- EXERCISE INSTRUCTIONS
Ignore the pictures in the data below and set down exactly the lines from its first line through the line containing "Also changed, not shown: parts of 17".

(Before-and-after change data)
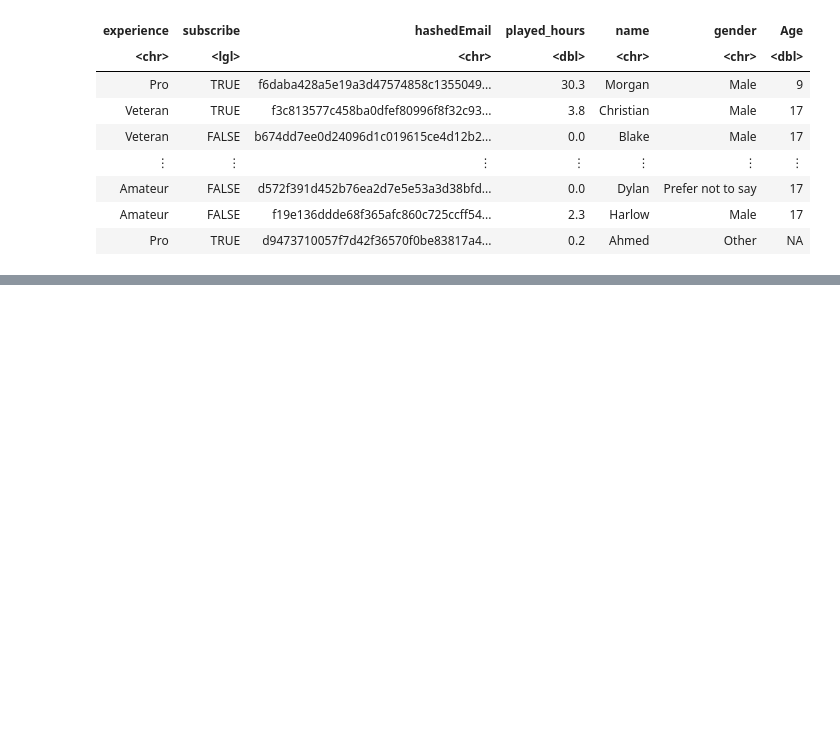
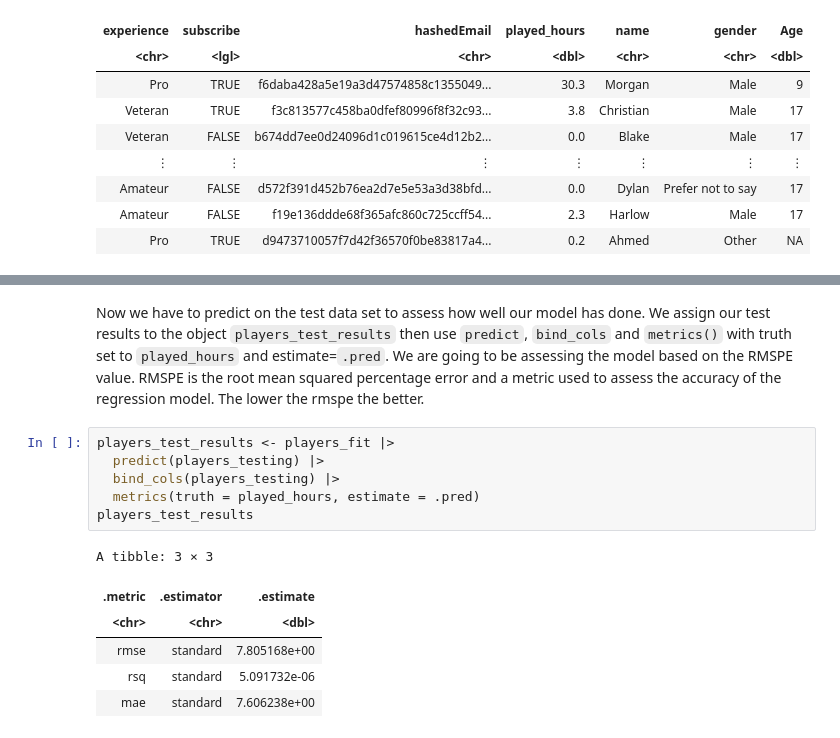
Before and after one commit to bonniechow19/minecraft_project, a Jupyter notebook: minecraft_project.ipynb, the cells around one changed output, grey strips where cells are left out. Saved outputs shown, nothing was run; the diff lists cells and outputs as text; blank space fills up the shorter version.

```diff
--- a/minecraft_project.ipynb
+++ b/minecraft_project.ipynb
@@ -65,0 +160,15 @@ A spec_tbl_df: 196 × 7
+# %% [markdown]
+Now we have to predict on the test data set to assess how well our model has done. We assign our test results to the object `players_test_results` then use `predict`, `bind_cols` and `metrics()` with truth set to `played_hours` and estimate=`.pred`. We are going to be assessing the model based on the RMSPE value. RMSPE is the root mean squared percentage error and a metric used to assess the accuracy of the regression model. The lower the rmspe the better.
+# %%
+players_test_results <- players_fit |>
+  predict(players_testing) |>
+  bind_cols(players_testing) |>
+  metrics(truth = played_hours, estimate = .pred)
+players_test_results
+# %% [output]
+A tibble: 3 × 3
+| .metric | .estimator | .estimate |
+| <chr> | <chr> | <dbl> |
+| rmse | standard | 7.805168e+00 |
+| rsq | standard | 5.091732e-06 |
+| mae | standard | 7.606238e+00 |
```
Also changed, not shown: parts of 17 cells of this notebook, 1 other file.
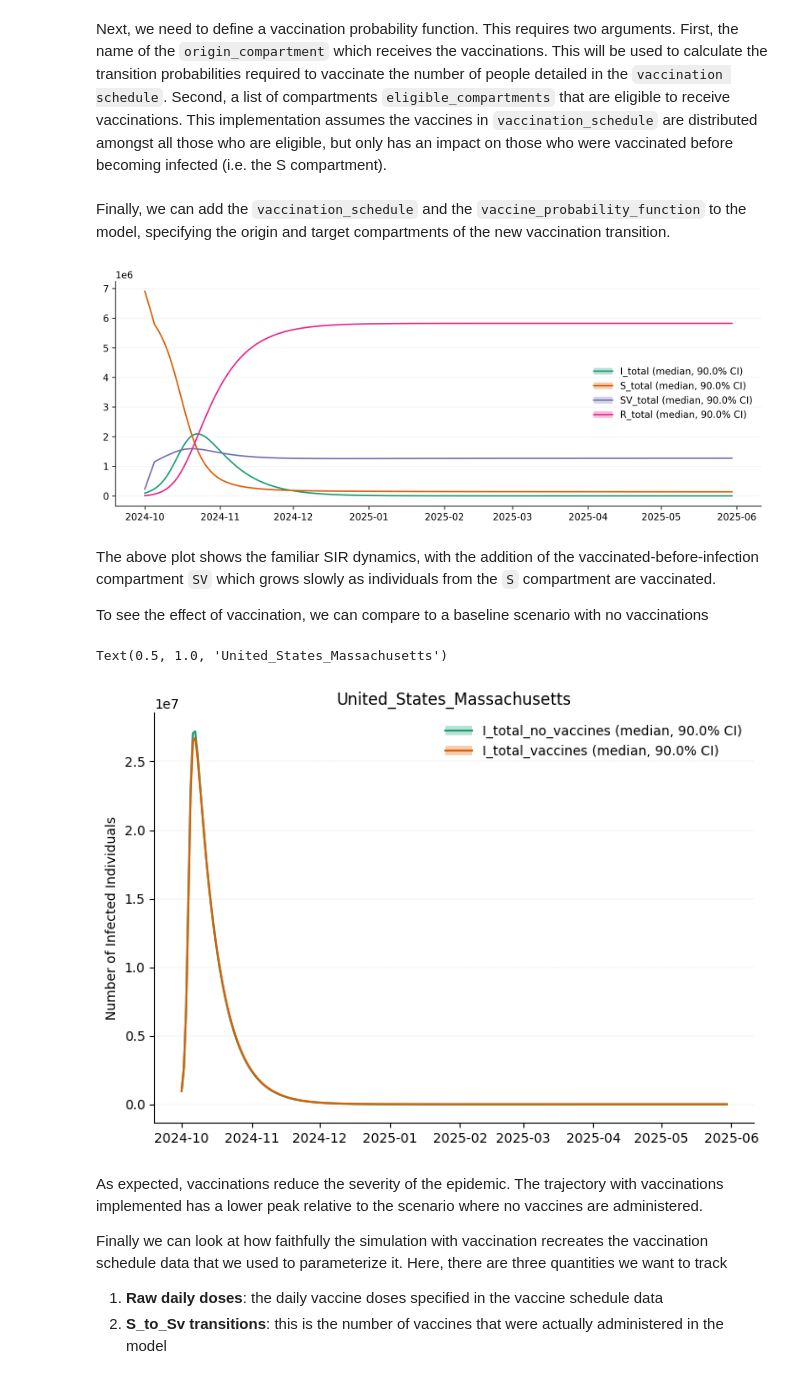
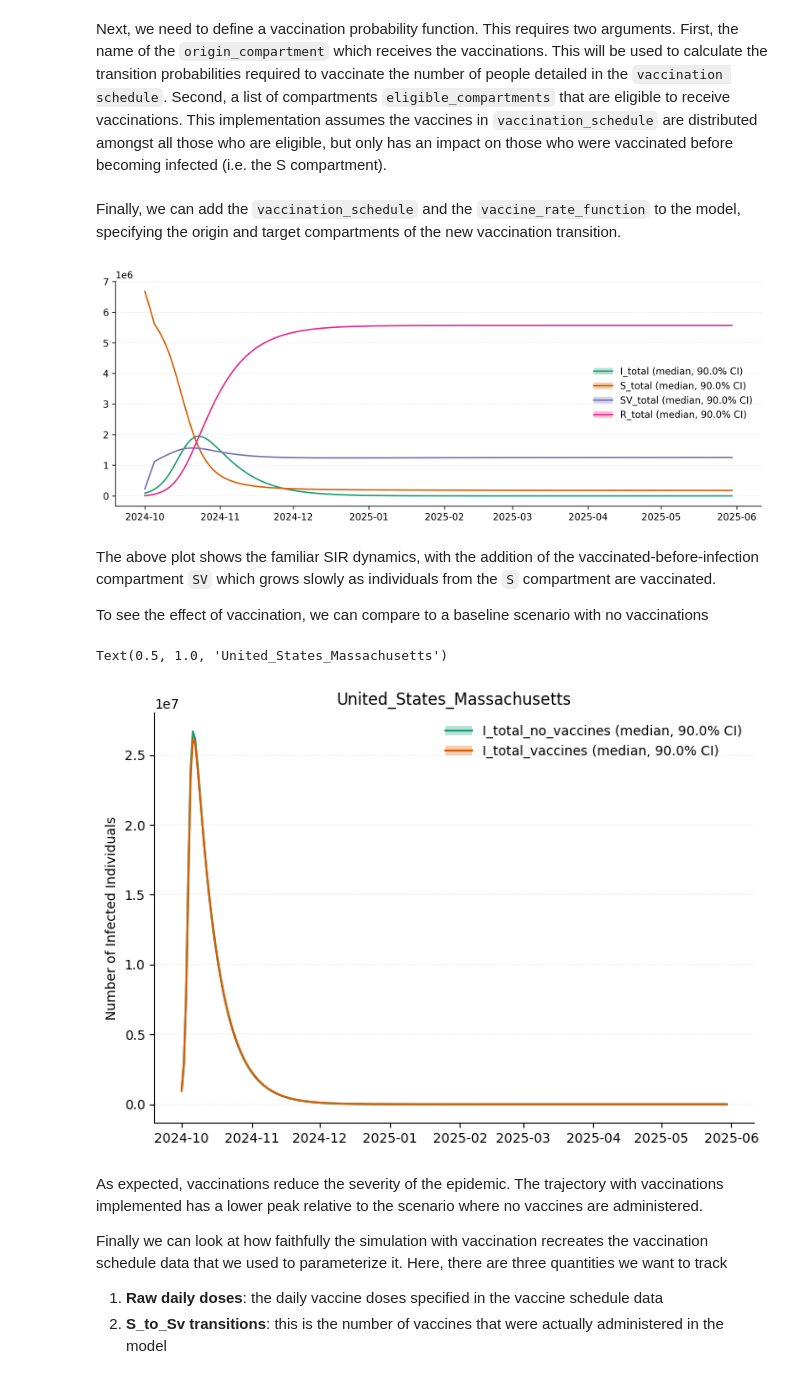
Before and after one commit to mobs-lab/epymodelingsuite, a Jupyter notebook: tutorials/Tutorial_Vaccinations.ipynb, the cells around one changed output. Cells and saved outputs as stored; diff of their text form; code cells hidden in the pictures.

Commit message:
Update vaccinations tutorial to use "rate" calculation

```diff
--- a/tutorials/Tutorial_Vaccinations.ipynb
+++ b/tutorials/Tutorial_Vaccinations.ipynb
@@ -73,40 +73,40 @@ vaccination_schedule = all_scen.query("location == 'US-MA' and scenario == 'C_D'
 # %% [markdown]
 Next, we need to define a vaccination probability function. This requires two arguments. First, the name of the `origin_compartment` which receives the vaccinations. This will be used to calculate the transition probabilities required to vaccinate the number of people detailed in the `vaccination schedule`. Second, a list of compartments `eligible_compartments` that are eligible to receive vaccinations. This implementation assumes the vaccines in `vaccination_schedule` are distributed amongst all those who are eligible, but only has an impact on those who were vaccinated before becoming infected (i.e. the S compartment).
 # %%
-vaccine_probability_function = make_vaccination_probability_function(
+vaccine_rate_function = make_vaccination_rate_function(
     origin_compartment="S",
     eligible_compartments=["S", "R"]
 )
 # %% [markdown]
-Finally, we can add the `vaccination_schedule` and the `vaccine_probability_function` to the model, specifying the origin and target compartments of the new vaccination transition.
+Finally, we can add the `vaccination_schedule` and the `vaccine_rate_function` to the model, specifying the origin and target compartments of the new vaccination transition.
 # %%
 date_start = dt.date(2024, 10, 1)
 date_stop = dt.date(2025, 5, 30)
 model = add_vaccination_schedule(
     model=model,
-    vaccine_probability_function = vaccine_probability_function,
+    vaccine_rate_function = vaccine_rate_function,
     source_comp="S",
     target_comp="SV",
     vaccination_schedule = vaccination_schedule,
 )
 # simulate
 np.random.seed(19)
 model.add_parameter(parameters_dict={"beta": 0.03, "mu": 0.1, "VE": 0.8})
 results = model.run_simulations(
     start_date=date_start,
     end_date=date_stop,
     # percentage_in_agents=10 / model.population.Nk.sum(),
     initial_conditions_dict={
         "S": (0.99 * model.population.Nk),
         "SV": (0.0 * model.population.Nk),
         "I": (0.01 * model.population.Nk),
         "R": (0.0 * model.population.Nk)},
     Nsim = 25,
 )
 df_quantiles = results.get_quantiles_compartments()
 ax = plot_quantiles(df_quantiles, columns=["I_total", "S_total", "SV_total", "R_total"], legend_loc="best")
 # %% [output]
-[figure, old version]
+[figure, new version]
 # %% [markdown]
 The above plot shows the familiar SIR dynamics, with the addition of the vaccinated-before-infection compartment `SV` which grows slowly as individuals from the `S` compartment are vaccinated.
 
@@ -125,14 +125,14 @@ configs = [
 data = {}
 
 for name, vacc_sched in configs:
-    vaccine_probability_function = make_vaccination_probability_function(
+    vaccine_rate_function = make_vaccination_rate_function(
         origin_compartment="S",
         eligible_compartments=["S", "R"]
     )
 
     model = add_vaccination_schedule(
         model=model,
-        vaccine_probability_function = vaccine_probability_function,
+        vaccine_rate_function = vaccine_rate_function,
         source_comp="S",
         target_comp="SV",
         vaccination_schedule = vacc_sched
@@ -175,7 +175,7 @@ ax.set_ylabel("Number of Infected Individuals")
 ax.set_title(model.population.name)
 # %% [output]
 Text(0.5, 1.0, 'United_States_Massachusetts')
-[figure, old version]
+[figure, new version]
 # %% [markdown]
 As expected, vaccinations reduce the severity of the epidemic. The trajectory with vaccinations implemented has a lower peak relative to the scenario where no vaccines are administered.
 
```
Also changed, not shown: parts of 2 cells of this notebook.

- FINAL ANSWER
Before and after one commit to bonniechow19/minecraft_project, a Jupyter notebook: minecraft_project.ipynb, the cells around one changed output, grey strips where cells are left out. Saved outputs shown, nothing was run; the diff lists cells and outputs as text; blank space fills up the shorter version.

```diff
--- a/minecraft_project.ipynb
+++ b/minecraft_project.ipynb
@@ -65,0 +160,15 @@ A spec_tbl_df: 196 × 7
+# %% [markdown]
+Now we have to predict on the test data set to assess how well our model has done. We assign our test results to the object `players_test_results` then use `predict`, `bind_cols` and `metrics()` with truth set to `played_hours` and estimate=`.pred`. We are going to be assessing the model based on the RMSPE value. RMSPE is the root mean squared percentage error and a metric used to assess the accuracy of the regression model. The lower the rmspe the better.
+# %%
+players_test_results <- players_fit |>
+  predict(players_testing) |>
+  bind_cols(players_testing) |>
+  metrics(truth = played_hours, estimate = .pred)
+players_test_results
+# %% [output]
+A tibble: 3 × 3
+| .metric | .estimator | .estimate |
+| <chr> | <chr> | <dbl> |
+| rmse | standard | 7.805168e+00 |
+| rsq | standard | 5.091732e-06 |
+| mae | standard | 7.606238e+00 |
```
Also changed, not shown: parts of 17 cells of this notebook, 1 other file.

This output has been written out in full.